It is not a legal requirement that a binding agreement is drawn up, although it would make sense to have one. If no agreement is currently in place that allows you to go through your neighbours' land, your neighbours would have the right to block the access to your property. If you ever wish to sell your property, this is likely to be something that a prospective buyer would query. When the legal document is being drawn up it is very important that you understand the terms of the contract. Who pays the legal fees involved will have to be decided between you and your neighbours, and I suggest that you talk to them and try to reach a compromise.
My wife and I recently decided to buy a new barbecue set. We noticed that you can get gas barbecues. What are the advantages of a gas barbecue and would we require any specialist equipment for this?
B Jackson, Lincolnshire
No special equipment is needed to use a gas barbecue other than a gas cylinder rather than traditional charcoal. They are easy to light and heat up very quickly. As they are gas-powered, the cooking temperature is also easier to control than with charcoal. Gas barbecues also have an advantage over charcoal barbecues as most are self- cleaning. However, you should remember that gas barbecues are considerably more expensive than the simple freestanding charcoal barbecues. The best barbecue for you will depend a great deal on how often you are going to use it.
q George Wise is managing director of NatWest UK Mortgage Services.

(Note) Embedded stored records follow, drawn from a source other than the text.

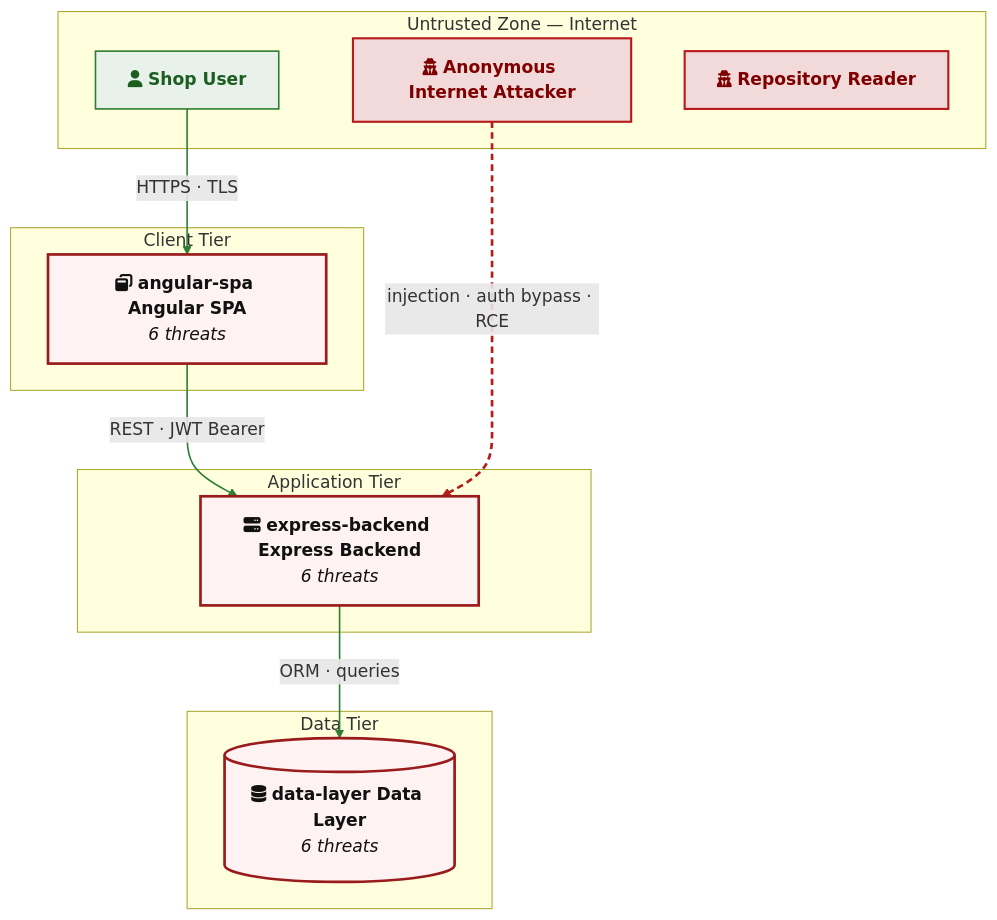
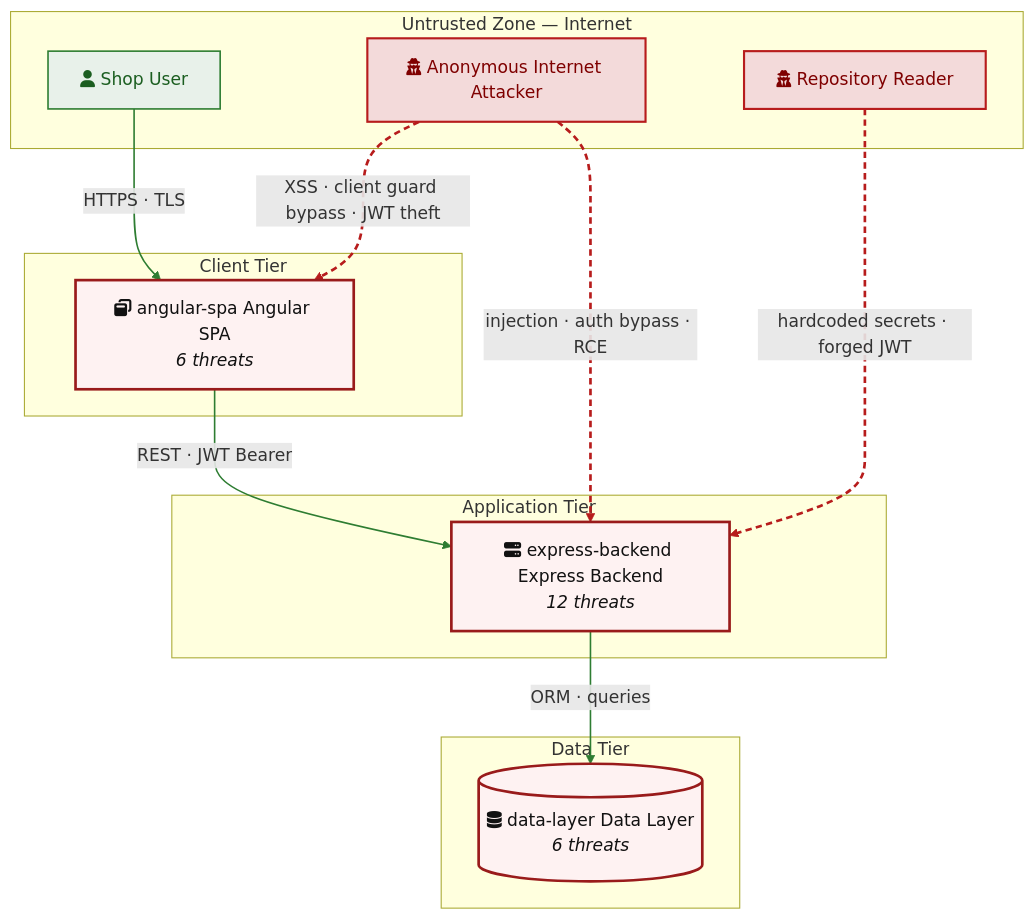
The diagram in README.md (appsec-foundry/appsec-analyzer), drawn with Mermaid before and after one commit. The commit also changed other lines of this file and 32 other files, not shown here.

````diff
--- a/README.md
+++ b/README.md
@@ -124,28 +124,30 @@
 ```mermaid
 flowchart TD
     subgraph EXT["Untrusted Zone — Internet"]
-        INTERNET_ANON["fa:fa-user-secret <b>Anonymous Internet Attacker</b>"]:::threat
-        VICTIM_REQUIRED["fa:fa-user <b>Shop User</b>"]:::legit
-        REPO_READ["fa:fa-user-secret <b>Repository Reader</b>"]:::threat
+        INTERNET_ANON["fa:fa-user-secret Anonymous Internet Attacker"]:::threat
+        VICTIM_REQUIRED["fa:fa-user Shop User"]:::legit
+        REPO_READ["fa:fa-user-secret Repository Reader"]:::threat
     end
     subgraph CLIENT["Client Tier"]
-        angular_spa["fa:fa-window-restore <b>angular-spa Angular SPA</b><br/><i>6 threats</i>"]:::risk
+        angular_spa["fa:fa-window-restore angular-spa Angular SPA<br/><i>6 threats</i>"]:::risk
     end
     subgraph APP["Application Tier"]
-        express_backend["fa:fa-server <b>express-backend Express Backend</b><br/><i>6 threats</i>"]:::risk
+        express_backend["fa:fa-server express-backend Express Backend<br/><i>12 threats</i>"]:::risk
     end
     subgraph DATA["Data Tier"]
-        data_layer[("fa:fa-database <b>data-layer Data Layer</b><br/><i>6 threats</i>")]:::risk
+        data_layer[("fa:fa-database data-layer Data Layer<br/><i>6 threats</i>")]:::risk
     end
     VICTIM_REQUIRED -->|"HTTPS · TLS"| angular_spa
     angular_spa -->|"REST · JWT Bearer"| express_backend
     express_backend -->|"ORM · queries"| data_layer
     INTERNET_ANON -.->|"injection · auth bypass · RCE"| express_backend
+    INTERNET_ANON -.->|"XSS · client guard bypass · JWT theft"| angular_spa
+    REPO_READ -.->|"hardcoded secrets · forged JWT"| express_backend
 
     classDef legit fill:#e8f1ea,stroke:#2e7d32,color:#1b5e20,stroke-width:1.5px
     classDef threat fill:#f3dada,stroke:#b71c1c,color:#7f0000,stroke-width:2px
     classDef external fill:#f2f2f2,stroke:#424242,color:#212121,stroke-width:1.5px
     classDef risk fill:#fef2f2,stroke:#991b1b,color:#111,stroke-width:2.5px
     linkStyle 0,1,2 stroke:#2e7d32,stroke-width:1.5px
-    linkStyle 3 stroke:#b71c1c,stroke-width:2.5px,stroke-dasharray:6 4
+    linkStyle 3,4,5 stroke:#b71c1c,stroke-width:2.5px,stroke-dasharray:6 4
 ```
````
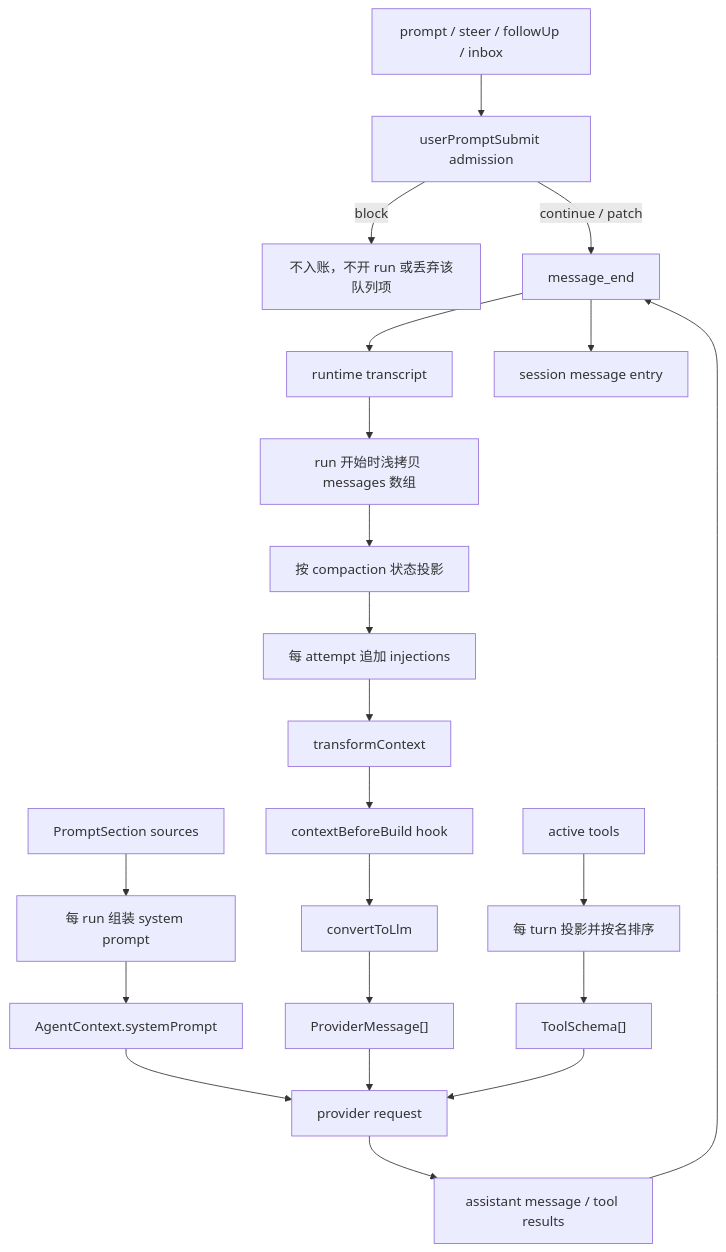
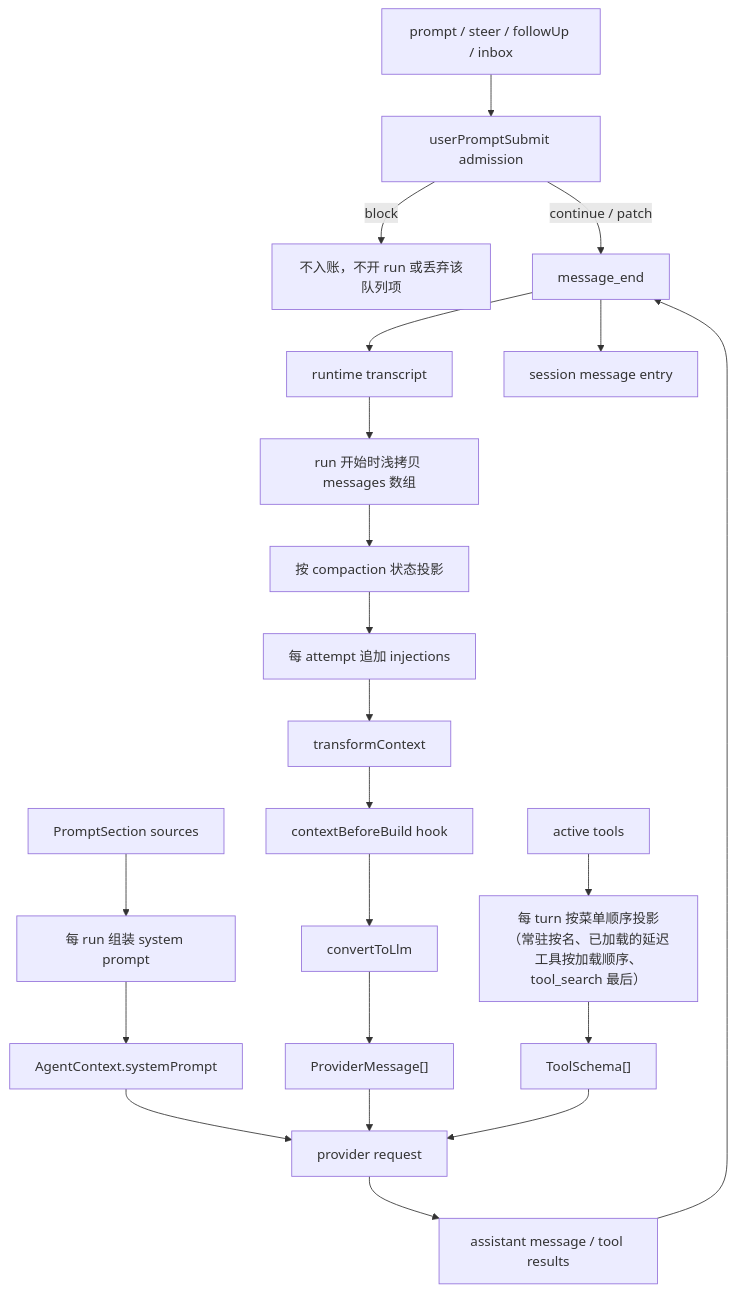
One commit to echo-yiyi/echo-agent changed the diagram in docs/design/context-and-message-flow.md. Above: the diagram before and after it, drawn with Mermaid. The commit also changed 5 other files, not shown here.

First line of the commit message:
工具菜单顺序：常驻按名、已加载的延迟工具按加载顺序追加、tool_search 垫底

````diff
--- a/docs/design/context-and-message-flow.md
+++ b/docs/design/context-and-message-flow.md
@@ -34,24 +34,24 @@
 ```mermaid
 flowchart TD
     A["prompt / steer / followUp / inbox"] --> B["userPromptSubmit admission"]
     B -->|block| X["不入账，不开 run 或丢弃该队列项"]
     B -->|continue / patch| C["message_end"]
     C --> D["runtime transcript"]
     C --> E["session message entry"]
     D --> F["run 开始时浅拷贝 messages 数组"]
     P["PromptSection sources"] --> Q["每 run 组装 system prompt"]
     Q --> R["AgentContext.systemPrompt"]
     F --> CV["按 compaction 状态投影"]
     CV --> G["每 attempt 追加 injections"]
     G --> H["transformContext"]
     H --> I["contextBeforeBuild hook"]
     I --> J["convertToLlm"]
     J --> K["ProviderMessage[]"]
-    T["active tools"] --> U["每 turn 投影并按名排序"]
+    T["active tools"] --> U["每 turn 按菜单顺序投影（常驻按名、已加载的延迟工具按加载顺序、tool_search 最后）"]
     U --> V["ToolSchema[]"]
     R --> W["provider request"]
     K --> W
     V --> W
     W --> Y["assistant message / tool results"]
     Y --> C
 ```
````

q Send your queries on practical property issues to the following address: Home Truths, 'Independent on Sunday', 1 Canada Square, Canary Wharf, London E14 5DL, fax: 0171-293 2043; e-mail: firstname.lastname@example.org.Reuse content